Searching the NLM site is most useful. Lots of good stuff on chemicals and their effects.
National Priorities Project (http://www.nationalpriorities.org)
The National Priorities Project has been the source for how federal spending and tax priorities affect your community. They provide the resources needed to understand and change current federal budget and tax priorities to ensure that the basic social needs of communities are met. Searchable by issue or by location (on the state level).
• Occupational Health and Safety Administration (http://www.osha.gov)
This government web site provides full reports of OSHA inspections. These include regular inspections and those filed due to complaints or accidents. Violation, fines and descriptions of incidents are available. You can get a nation-wide record of a company or focus your search to specific plant. Click on “Inspection Data” under Data & Statistics. Be sure to check off Exact Match when searching, otherwise you’ll get inaccurate results. They’ll also put out notices of public comment on their website on the front page.
• Right-to-Know Databases (http://www.rtk.net)
The Right to Know Network (RTK) provides free access to government information on toxic releases, toxic spills, superfund sites an other environmental results of manufacturing/industry. You can search by company, industry or geographic area. Once on the homepage, click DATABASES to the left of the screen, now you need to decide which databases to search. A MASTER search will search all of the databases simultaneously.
State and Local Government on the Net (http://www.statelocalgov.net/index.cfm)
Click on a state site and see categories: State Home Page; Statewide Offices; Legislative/Judicial/Executive Branch/Boards and Commissions; Regional; Counties; Cities.
U.S. Security and Exchange Commission Filings and Forms (http://www.sec.gov/edgar.shtml)
The SEC requires all public companies (except foreign companies and companies with less than $10 million in assets and 500 shareholders) to file registration statements, periodic reports, and other forms electronically through EDGAR. Anyone can access and download this information for free. Here you’ll find links to a complete list of filings available through EDGAR and instructions for searching the EDGAR database. Check out the “Description of SEC Forms” link for a glossary of what these forms mean.
California Department of Education (http://www.cde.ca.gov)
The official California Department of Education website! On the homepage, check out the “DataQuest” section under “Finance, Research and Statistics”. They have up-to-date facts on enrollment, dropout rates, school performances, teacher hires, etc. arranged by state, county, district, and school! Star Test Results just out!
California Legislative Information (http://www.leginfo.ca.gov)
The official site of California Law. You can search for bills by session, by topic, or by author.

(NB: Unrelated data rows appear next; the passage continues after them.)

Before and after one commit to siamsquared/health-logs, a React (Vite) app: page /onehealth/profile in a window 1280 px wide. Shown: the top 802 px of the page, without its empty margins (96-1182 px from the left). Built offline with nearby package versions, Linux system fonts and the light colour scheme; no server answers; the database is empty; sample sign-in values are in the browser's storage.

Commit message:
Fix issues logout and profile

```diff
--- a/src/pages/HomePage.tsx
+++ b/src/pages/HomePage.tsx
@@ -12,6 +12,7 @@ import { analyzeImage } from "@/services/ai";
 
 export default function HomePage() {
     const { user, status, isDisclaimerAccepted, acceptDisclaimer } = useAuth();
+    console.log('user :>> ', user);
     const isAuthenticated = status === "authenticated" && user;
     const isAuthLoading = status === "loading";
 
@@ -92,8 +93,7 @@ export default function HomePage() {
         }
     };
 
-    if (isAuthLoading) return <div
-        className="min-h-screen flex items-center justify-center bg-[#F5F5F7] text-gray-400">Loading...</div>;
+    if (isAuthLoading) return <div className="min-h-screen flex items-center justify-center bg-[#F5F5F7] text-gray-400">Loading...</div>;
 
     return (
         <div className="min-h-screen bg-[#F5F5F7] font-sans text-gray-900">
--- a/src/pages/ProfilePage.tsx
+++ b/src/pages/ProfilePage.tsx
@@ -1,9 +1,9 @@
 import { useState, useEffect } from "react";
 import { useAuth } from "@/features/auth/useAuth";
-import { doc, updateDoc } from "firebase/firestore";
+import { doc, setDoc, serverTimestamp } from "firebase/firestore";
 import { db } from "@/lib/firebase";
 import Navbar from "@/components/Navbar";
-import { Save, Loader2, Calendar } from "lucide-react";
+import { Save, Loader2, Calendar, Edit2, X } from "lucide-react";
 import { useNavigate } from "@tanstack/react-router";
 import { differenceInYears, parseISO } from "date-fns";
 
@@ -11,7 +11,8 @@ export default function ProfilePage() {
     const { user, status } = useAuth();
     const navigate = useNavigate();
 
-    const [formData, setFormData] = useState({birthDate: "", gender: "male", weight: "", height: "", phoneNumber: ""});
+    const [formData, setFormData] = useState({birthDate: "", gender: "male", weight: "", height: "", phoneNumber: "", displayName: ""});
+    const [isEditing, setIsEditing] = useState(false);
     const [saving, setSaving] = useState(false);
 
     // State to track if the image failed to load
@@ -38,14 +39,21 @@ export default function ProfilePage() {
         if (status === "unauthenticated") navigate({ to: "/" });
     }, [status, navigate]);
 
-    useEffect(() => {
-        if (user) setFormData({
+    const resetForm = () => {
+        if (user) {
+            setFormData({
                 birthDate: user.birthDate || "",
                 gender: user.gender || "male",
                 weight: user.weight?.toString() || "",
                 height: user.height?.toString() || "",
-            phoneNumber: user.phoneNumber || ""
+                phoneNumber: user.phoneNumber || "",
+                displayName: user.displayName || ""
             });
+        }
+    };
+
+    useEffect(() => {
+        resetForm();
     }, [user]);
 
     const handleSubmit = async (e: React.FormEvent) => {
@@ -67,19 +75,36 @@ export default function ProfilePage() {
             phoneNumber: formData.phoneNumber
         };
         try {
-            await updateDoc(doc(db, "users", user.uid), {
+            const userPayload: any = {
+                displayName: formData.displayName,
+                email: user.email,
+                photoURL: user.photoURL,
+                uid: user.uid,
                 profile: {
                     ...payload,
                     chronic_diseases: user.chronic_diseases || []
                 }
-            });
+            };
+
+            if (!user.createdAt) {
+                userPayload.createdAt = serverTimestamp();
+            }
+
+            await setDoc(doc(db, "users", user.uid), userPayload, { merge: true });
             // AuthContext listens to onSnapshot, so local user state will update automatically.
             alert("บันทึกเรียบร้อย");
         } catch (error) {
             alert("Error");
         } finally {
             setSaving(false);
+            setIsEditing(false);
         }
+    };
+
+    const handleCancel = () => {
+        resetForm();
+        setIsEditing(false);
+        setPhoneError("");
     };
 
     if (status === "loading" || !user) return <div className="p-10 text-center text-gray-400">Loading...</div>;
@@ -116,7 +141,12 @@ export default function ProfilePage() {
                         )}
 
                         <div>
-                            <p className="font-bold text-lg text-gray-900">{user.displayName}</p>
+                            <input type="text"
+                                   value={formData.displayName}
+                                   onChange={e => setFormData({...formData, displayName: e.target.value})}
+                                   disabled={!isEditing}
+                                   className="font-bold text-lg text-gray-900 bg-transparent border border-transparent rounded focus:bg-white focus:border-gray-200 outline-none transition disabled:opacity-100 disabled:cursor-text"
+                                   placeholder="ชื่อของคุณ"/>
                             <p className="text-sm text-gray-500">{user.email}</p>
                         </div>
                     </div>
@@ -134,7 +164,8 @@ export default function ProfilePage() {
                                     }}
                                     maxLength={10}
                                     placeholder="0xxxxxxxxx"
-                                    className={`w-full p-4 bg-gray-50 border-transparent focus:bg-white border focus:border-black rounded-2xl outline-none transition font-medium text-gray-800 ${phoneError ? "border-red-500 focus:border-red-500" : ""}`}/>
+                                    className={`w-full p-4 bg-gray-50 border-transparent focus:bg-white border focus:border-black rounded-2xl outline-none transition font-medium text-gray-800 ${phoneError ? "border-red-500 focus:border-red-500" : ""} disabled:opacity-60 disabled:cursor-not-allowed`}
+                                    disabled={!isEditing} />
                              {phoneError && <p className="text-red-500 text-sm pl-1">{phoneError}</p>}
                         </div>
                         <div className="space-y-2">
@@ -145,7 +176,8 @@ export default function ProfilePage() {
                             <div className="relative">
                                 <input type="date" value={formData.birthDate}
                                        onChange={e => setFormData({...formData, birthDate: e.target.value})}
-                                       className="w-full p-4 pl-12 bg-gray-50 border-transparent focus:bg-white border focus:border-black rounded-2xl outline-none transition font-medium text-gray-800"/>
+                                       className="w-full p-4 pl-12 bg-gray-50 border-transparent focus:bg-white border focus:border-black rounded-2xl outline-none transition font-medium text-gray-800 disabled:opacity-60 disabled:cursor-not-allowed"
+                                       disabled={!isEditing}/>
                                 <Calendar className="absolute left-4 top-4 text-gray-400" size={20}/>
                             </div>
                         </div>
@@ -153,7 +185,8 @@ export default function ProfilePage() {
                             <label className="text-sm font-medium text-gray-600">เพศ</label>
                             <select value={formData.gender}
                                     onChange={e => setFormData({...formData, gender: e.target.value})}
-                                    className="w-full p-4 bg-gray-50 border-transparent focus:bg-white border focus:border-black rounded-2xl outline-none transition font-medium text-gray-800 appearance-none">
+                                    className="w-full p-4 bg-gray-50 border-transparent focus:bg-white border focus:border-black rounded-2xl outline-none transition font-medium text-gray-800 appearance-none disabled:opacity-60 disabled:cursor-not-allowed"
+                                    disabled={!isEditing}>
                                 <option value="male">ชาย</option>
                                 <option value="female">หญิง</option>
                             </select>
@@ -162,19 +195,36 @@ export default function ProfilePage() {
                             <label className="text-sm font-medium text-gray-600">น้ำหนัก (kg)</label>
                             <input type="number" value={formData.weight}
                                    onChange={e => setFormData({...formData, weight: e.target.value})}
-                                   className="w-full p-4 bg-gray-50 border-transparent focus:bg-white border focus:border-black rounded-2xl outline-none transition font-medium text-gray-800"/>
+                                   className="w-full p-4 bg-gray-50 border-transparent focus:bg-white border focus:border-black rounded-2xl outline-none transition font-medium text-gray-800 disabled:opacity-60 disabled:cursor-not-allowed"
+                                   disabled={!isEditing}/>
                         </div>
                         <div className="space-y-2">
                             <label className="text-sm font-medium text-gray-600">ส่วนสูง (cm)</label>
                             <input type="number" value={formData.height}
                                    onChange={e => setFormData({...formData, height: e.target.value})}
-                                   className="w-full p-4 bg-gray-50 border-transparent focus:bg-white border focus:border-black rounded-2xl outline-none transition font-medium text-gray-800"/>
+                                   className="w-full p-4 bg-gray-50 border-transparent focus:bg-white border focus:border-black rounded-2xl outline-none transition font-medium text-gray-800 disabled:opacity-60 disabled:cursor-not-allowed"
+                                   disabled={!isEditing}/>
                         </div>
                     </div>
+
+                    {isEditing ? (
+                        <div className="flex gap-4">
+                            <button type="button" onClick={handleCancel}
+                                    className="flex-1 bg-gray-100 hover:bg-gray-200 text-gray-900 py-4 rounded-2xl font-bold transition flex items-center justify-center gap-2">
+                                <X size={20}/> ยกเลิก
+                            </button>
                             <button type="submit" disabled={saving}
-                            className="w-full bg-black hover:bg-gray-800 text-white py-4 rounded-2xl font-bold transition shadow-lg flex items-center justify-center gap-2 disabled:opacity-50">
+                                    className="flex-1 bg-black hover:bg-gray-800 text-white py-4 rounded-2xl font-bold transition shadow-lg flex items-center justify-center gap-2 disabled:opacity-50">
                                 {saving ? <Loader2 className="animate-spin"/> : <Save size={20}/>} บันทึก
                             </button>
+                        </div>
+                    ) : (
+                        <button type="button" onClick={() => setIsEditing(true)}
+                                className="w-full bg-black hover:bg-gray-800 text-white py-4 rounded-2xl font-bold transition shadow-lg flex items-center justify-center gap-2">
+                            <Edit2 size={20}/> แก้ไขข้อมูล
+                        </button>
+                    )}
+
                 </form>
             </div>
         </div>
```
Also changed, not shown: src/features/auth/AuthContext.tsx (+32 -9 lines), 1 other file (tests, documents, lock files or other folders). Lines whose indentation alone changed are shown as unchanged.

Once you’ve found the bill, you can also look through its history to see who’s supported it and who’s against it.
Updated March 2012. Please send website corrections to datacenter[at]datacenter.org.